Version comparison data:

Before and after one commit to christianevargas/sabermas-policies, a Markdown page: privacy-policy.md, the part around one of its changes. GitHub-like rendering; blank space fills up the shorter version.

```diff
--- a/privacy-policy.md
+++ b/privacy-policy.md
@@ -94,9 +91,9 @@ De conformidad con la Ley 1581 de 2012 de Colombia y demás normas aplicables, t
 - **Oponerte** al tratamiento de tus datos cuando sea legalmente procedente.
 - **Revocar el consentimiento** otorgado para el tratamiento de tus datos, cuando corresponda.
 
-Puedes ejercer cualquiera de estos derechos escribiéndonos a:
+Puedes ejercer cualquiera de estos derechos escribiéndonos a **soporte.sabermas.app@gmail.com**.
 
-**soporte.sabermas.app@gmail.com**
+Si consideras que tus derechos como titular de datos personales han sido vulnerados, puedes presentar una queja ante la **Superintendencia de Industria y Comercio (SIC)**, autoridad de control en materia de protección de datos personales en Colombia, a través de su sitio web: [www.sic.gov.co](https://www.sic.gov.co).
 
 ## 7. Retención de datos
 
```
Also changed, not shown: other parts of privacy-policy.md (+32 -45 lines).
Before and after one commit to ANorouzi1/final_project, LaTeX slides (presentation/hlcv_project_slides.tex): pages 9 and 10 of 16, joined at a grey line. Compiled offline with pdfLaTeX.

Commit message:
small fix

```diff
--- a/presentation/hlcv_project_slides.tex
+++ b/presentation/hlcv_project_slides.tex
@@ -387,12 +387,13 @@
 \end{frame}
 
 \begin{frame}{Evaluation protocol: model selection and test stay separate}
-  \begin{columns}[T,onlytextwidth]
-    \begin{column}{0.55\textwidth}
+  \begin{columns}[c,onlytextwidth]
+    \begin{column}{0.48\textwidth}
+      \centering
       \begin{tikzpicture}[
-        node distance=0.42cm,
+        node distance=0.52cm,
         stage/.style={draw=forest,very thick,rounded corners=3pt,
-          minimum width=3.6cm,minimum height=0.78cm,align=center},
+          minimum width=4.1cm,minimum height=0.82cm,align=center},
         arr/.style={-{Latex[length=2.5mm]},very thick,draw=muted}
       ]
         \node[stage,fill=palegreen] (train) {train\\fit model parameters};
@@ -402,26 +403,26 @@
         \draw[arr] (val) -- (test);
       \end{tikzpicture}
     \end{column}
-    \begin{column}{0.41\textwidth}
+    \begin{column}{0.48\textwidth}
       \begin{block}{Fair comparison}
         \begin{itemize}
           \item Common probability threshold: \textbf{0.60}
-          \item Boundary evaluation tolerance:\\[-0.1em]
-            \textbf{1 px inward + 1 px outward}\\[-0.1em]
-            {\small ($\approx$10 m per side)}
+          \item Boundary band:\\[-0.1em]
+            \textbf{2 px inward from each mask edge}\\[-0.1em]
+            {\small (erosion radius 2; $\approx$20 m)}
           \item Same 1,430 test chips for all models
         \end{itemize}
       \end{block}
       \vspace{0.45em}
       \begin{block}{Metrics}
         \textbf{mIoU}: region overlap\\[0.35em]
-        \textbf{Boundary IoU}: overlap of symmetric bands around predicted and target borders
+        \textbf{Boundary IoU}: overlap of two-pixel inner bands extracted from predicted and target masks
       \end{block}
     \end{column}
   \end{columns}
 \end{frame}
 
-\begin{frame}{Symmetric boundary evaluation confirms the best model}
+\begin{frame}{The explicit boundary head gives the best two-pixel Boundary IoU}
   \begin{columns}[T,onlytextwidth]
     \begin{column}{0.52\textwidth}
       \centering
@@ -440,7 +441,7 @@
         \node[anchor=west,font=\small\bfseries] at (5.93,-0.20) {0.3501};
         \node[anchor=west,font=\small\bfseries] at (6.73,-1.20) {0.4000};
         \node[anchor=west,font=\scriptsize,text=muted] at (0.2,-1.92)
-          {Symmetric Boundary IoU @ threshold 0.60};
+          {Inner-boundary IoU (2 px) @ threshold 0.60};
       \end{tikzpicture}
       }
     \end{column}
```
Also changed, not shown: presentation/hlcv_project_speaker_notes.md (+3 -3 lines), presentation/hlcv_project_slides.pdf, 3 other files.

### HOW TO COMPLETE THIS TASK
Tally up the lines in the records that contain the word "font" and give only the total.

### RESULT
3